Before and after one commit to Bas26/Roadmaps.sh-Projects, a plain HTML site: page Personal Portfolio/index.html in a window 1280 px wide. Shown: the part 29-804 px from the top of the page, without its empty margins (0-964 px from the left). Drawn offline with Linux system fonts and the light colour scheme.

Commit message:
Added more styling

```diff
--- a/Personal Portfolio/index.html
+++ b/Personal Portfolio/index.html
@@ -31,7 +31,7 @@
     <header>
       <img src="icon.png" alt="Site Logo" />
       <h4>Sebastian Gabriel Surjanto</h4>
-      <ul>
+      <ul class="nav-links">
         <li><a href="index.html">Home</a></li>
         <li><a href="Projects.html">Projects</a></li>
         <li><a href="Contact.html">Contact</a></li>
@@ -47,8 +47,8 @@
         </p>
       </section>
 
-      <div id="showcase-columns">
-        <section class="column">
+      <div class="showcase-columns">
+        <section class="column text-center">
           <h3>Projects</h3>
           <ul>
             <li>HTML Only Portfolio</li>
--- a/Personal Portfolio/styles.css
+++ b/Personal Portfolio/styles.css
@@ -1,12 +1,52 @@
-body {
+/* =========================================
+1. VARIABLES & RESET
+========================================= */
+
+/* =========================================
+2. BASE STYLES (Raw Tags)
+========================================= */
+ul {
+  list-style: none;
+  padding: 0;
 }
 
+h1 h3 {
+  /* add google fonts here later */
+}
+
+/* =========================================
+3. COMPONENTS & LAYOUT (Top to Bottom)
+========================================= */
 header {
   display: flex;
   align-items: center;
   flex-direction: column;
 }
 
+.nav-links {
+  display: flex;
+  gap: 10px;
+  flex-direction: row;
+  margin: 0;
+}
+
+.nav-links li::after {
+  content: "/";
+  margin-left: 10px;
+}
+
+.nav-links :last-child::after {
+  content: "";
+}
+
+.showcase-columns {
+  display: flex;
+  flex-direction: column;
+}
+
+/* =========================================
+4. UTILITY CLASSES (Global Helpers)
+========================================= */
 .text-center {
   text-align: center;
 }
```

__________________________________________________

Each line with "Personal" in it must be identified and copied from the material.

Before and after one commit to Bas26/Roadmaps.sh-Projects, a plain HTML site: page Personal Portfolio/index.html in a window 1280 px wide. Shown: the part 29-804 px from the top of the page, without its empty margins (0-964 px from the left). Drawn offline with Linux system fonts and the light colour scheme.
--- a/Personal Portfolio/index.html
+++ b/Personal Portfolio/index.html
--- a/Personal Portfolio/styles.css
+++ b/Personal Portfolio/styles.css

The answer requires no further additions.